The trouble with this disease is that all kinds of terrible things happen inside the body when the internal body temperature rises over 4 degrees above normal. (Normal body temperature for both cats and dogs ranges from 100-102 degrees F)
The Blood Clots
The Intestinal system absorbs micro-organisms and toxins into the bloodstream
Cells die leading to all sorts of inflammatory reactions by the body.
And if that isn't enough...all kinds of other biochemical stuff goes haywire
EXAM: We notice a prostrated patient breathing a million miles an hour and we take it's temperature. Very High. Like I said, this part is a "no brainer". We go right to treatment:
Luke warm bath (we don't want to shock with over cool water if possible)
High dose Dexamethasone Injection to stablilize capillaries and minimize reactions
Start Antibiotic Injections
IV Fluids (This is the most Important Step of all)
B Vitamin injections
Oxygen therapy (we are learning that maximizing oxygen to the cells is life saving)
Consider AntiSerum IV to minimize the effect of endotoxins absorbed from the gut
Consider Oxyglobin to greatly increase tissue perfusion (very expensive)
Hospitalize until better. Usually these cases are quickly resolved...one way or the other.
Antibiotics to fight and prevent infections associated with intestinal leakage of bacteria
Antioxidants to minimize free radical damage
Uncaria tomentosa (an herbal remedy that I think helps the GI system)
CoEnzyme Q 10 to promote tissue perfussion
P/D Diet or other recovery diet.
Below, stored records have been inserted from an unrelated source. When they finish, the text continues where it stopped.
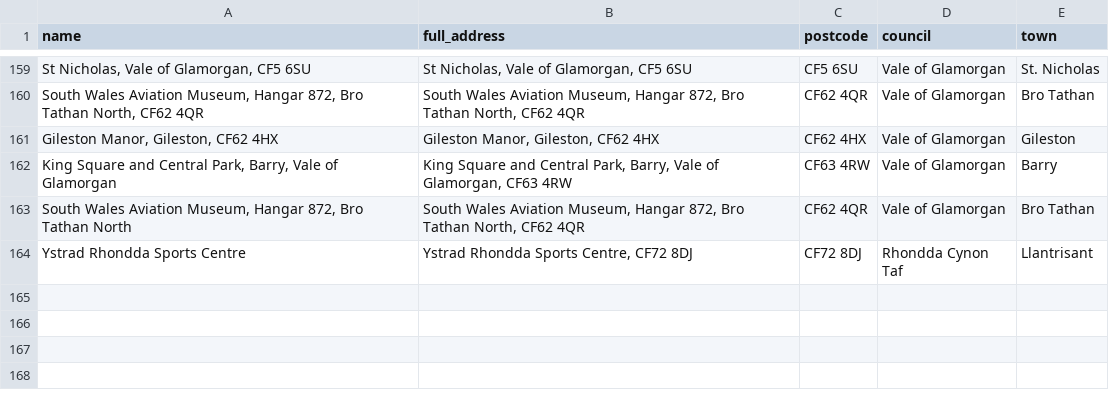
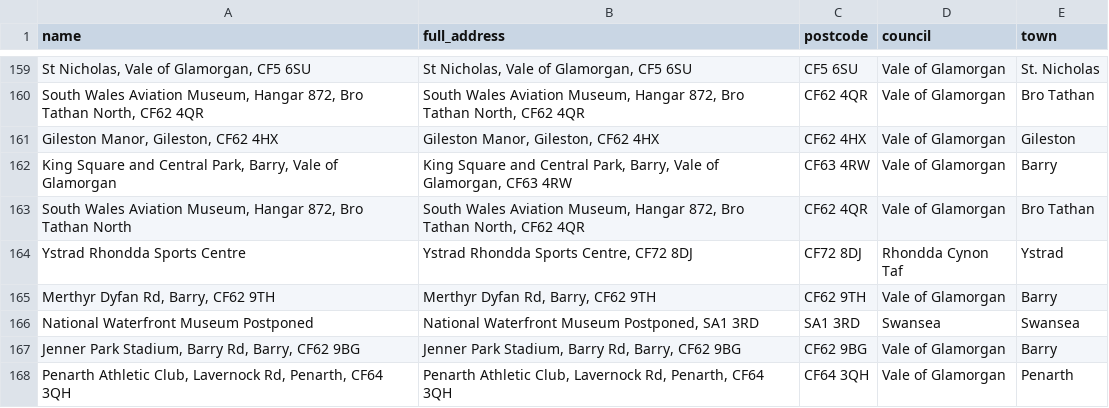
Before and after one commit to s-bramer/local_event_curator, a CSV file: addresses_db.csv, drawn as a sheet; only a part is shown, gaps mark what is left out; the diff names each change by its address in the sheet, - before the commit and + after, or states it on an @@ line.

```diff
--- a/addresses_db.csv
+++ b/addresses_db.csv
-E164 (town): Llantrisant
+E164 (town): Ystrad
+row 165: Merthyr Dyfan Rd, Barry, CF62 9TH | Merthyr Dyfan Rd, Barry, CF62 9TH | CF62 9TH | Vale of Glamorgan | Barry
+row 166: National Waterfront Museum Postponed | National Waterfront Museum Postponed, SA1 3RD | SA1 3RD | Swansea | Swansea
+row 167: Jenner Park Stadium, Barry Rd, Barry, CF62 9BG | Jenner Park Stadium, Barry Rd, Barry, CF62 9BG | CF62 9BG | Vale of Glamorgan | Barry
+row 168: Penarth Athletic Club, Lavernock Rd, Penarth, CF64 3QH | Penarth Athletic Club, Lavernock Rd, Penarth, CF64 3QH | CF64 3QH | Vale of Glamorgan | Penarth
```
Also changed, not shown: event_pages.csv, 1 other file.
I also like to recommend Chicken Soup or other electrolyte source.
Buffered Aspirin to reduce blood clotting, DIC
Vitamin and Mineral supplementation for a while
Some cases aren't serious enough to warrant all of the above and that's great, but it's a fairly common misconception that all you have to do is "hose em down with water".
"Hosing down with water" is the First Aid treatment for heat stroke and is very helpful, but is not nearly enough if your pet is in the advanced stages of the disease. And I'm sure you've heard the stories...in the right conditions...especially inside parked cars...it doesn't take long.
Article submitted by: © Roger Ross DVM
Article courtesy of Pet360